Research Summary

The Pathology Evaluation and Peer Review (PEPR) Group provides support to NIEHS, including studies conducted by the Division of Translational Toxicology (DTT). The group participates in and oversees pathology-related issues for rodent toxicology studies and other studies, including study design and management, data analysis, peer review, and reporting.

The PEPR Group provides pathology expertise to evaluate findings, interpret those findings, and works with other staff to determine the toxicologic potential of substances studied by the DTT. Staff within the Data Coordination Unit (DCU) receive, track, and assist with finalizing the pathology data.

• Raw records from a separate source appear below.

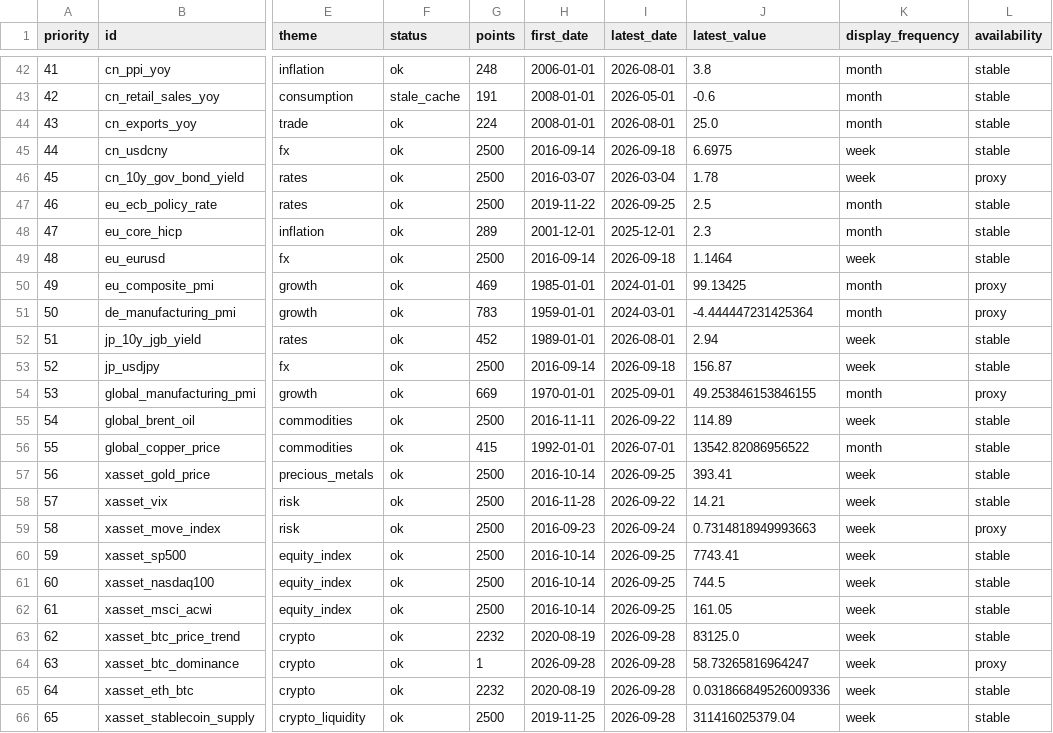
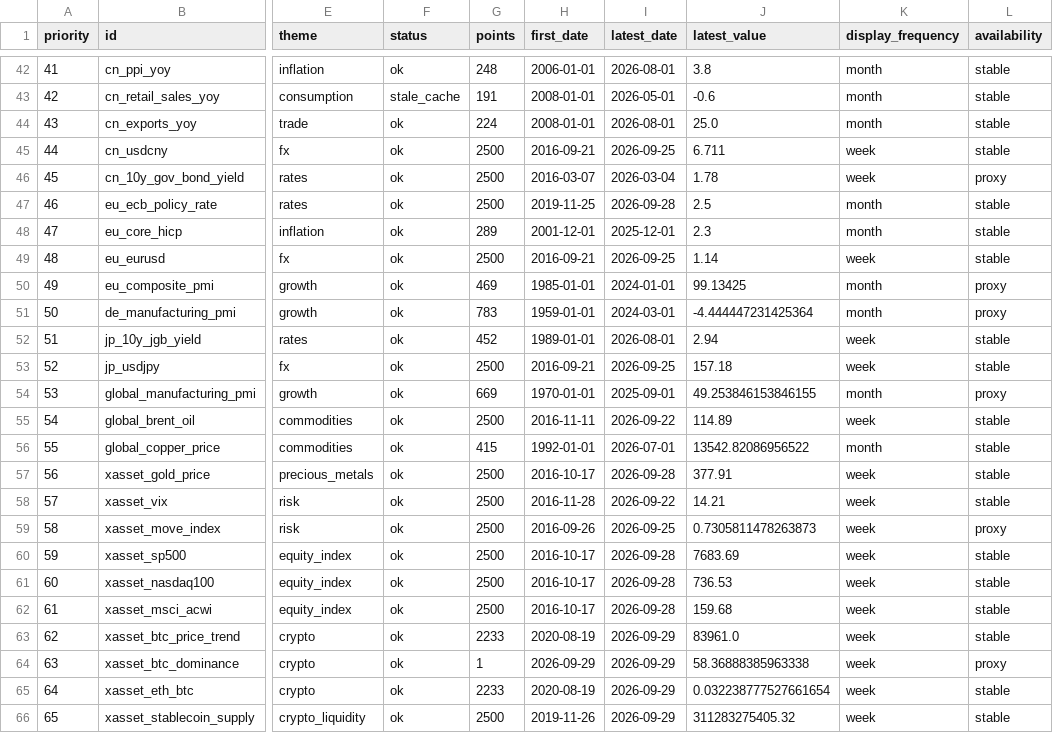
Before and after one commit to junxinhuang/fin-market-brief, a CSV file: data/macro/latest-summary.csv, drawn as a sheet; only a part is shown, gaps mark what is left out; the diff covers the shown part only; the diff names each change by its address in the sheet, - before the commit and + after, or states it on an @@ line.

```diff
--- a/data/macro/latest-summary.csv
+++ b/data/macro/latest-summary.csv
-H45 (first_date): 2016-09-14
+H45 (first_date): 2016-09-21
-I45 (latest_date): 2026-09-18
+I45 (latest_date): 2026-09-25
-J45 (latest_value): 6.6975
+J45 (latest_value): 6.711
-H47 (first_date): 2019-11-22
+H47 (first_date): 2019-11-25
-I47 (latest_date): 2026-09-25
+I47 (latest_date): 2026-09-28
-H49 (first_date): 2016-09-14
+H49 (first_date): 2016-09-21
-I49 (latest_date): 2026-09-18
+I49 (latest_date): 2026-09-25
-J49 (latest_value): 1.1464
+J49 (latest_value): 1.14
-H53 (first_date): 2016-09-14
+H53 (first_date): 2016-09-21
-I53 (latest_date): 2026-09-18
+I53 (latest_date): 2026-09-25
-J53 (latest_value): 156.87
+J53 (latest_value): 157.18
-H57 (first_date): 2016-10-14
+H57 (first_date): 2016-10-17
-I57 (latest_date): 2026-09-25
+I57 (latest_date): 2026-09-28
-J57 (latest_value): 393.41
+J57 (latest_value): 377.91
-H59 (first_date): 2016-09-23
+H59 (first_date): 2016-09-26
-I59 (latest_date): 2026-09-24
+I59 (latest_date): 2026-09-25
-J59 (latest_value): 0.7314818949993663
+J59 (latest_value): 0.7305811478263873
-H60:H62 (first_date): 2016-10-14
+H60:H62 (first_date): 2016-10-17
-I60:I62 (latest_date): 2026-09-25
+I60:I62 (latest_date): 2026-09-28
-J60 (latest_value): 7743.41
+J60 (latest_value): 7683.69
-J61 (latest_value): 744.5
+J61 (latest_value): 736.53
-J62 (latest_value): 161.05
+J62 (latest_value): 159.68
-G63 (points): 2232
+G63 (points): 2233
-I63:I66 (latest_date): 2026-09-28
+I63:I66 (latest_date): 2026-09-29
-J63 (latest_value): 83125.0
+J63 (latest_value): 83961.0
-H64 (first_date): 2026-09-28
+H64 (first_date): 2026-09-29
-J64 (latest_value): 58.73265816964247
+J64 (latest_value): 58.36888385963338
-G65 (points): 2232
+G65 (points): 2233
-J65 (latest_value): 0.031866849526009336
+J65 (latest_value): 0.032238777527661654
-H66 (first_date): 2019-11-25
+H66 (first_date): 2019-11-26
-J66 (latest_value): 311416025379.04
+J66 (latest_value): 311283275405.32
```
Also changed, not shown: 34 edited cells elsewhere in this file, 42 other files.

Many of these studies are conducted on behalf of the National Toxicology Program (NTP) and include studies to evaluate the effects of environmental substances on general toxicity, carcinogenicity, neurodevelopment, reproduction and development, and the immune, nervous systems, and cardiovascular systems. These studies are reported in peer-reviewed NTP technical reports and journal manuscripts.

The PEPR Group also works with NIEHS investigators to provide pathology expertise regarding study design and special techniques; data evaluation, management, and interpretation; and interpretation and reporting of findings. These include studies using rodent models of disease (such as genetically modified models) and/or in vitro studies to identify environmental hazards or investigate the mechanisms involved in human diseases, toxicity, or carcinogenesis. This research has resulted in numerous publications that elucidated the mechanisms of environmental carcinogenesis.

Nonneoplastic Lesion Atlas

The PEPR Group has taken the lead to develop the NTP Nonneoplastic Lesion Atlas (NNLA). The NNLA is a searchable, web-based atlas with thousands of high-quality, zoomable images and diagnostic guidelines for microscopic nonneoplastic lesions in rats and mice. Development of the NNLA is the result of efforts within the Comparative and Molecular Pathogenesis Branch to streamline pathology data management and interpretation, improve the efficiency and consistency of pathologic diagnoses, and facilitate cross study comparisons, and.

Mark Cesta, D.V.M., Ph.D., D.A.C.V.P leads the PEPR Group. Cesta earned his D.V.M. from Colorado State University and Ph.D. from North Carolina State University. He has over15 years of experience in toxicologic pathology. Cesta has also published over 40 peer-reviewed articles as well as several book chapters. He was an NIEHS postdoctoral fellow (2003-2005) and toxicologic pathologist at Integrated Laboratory Systems (2005-2007) before joining NIEHS in 2007.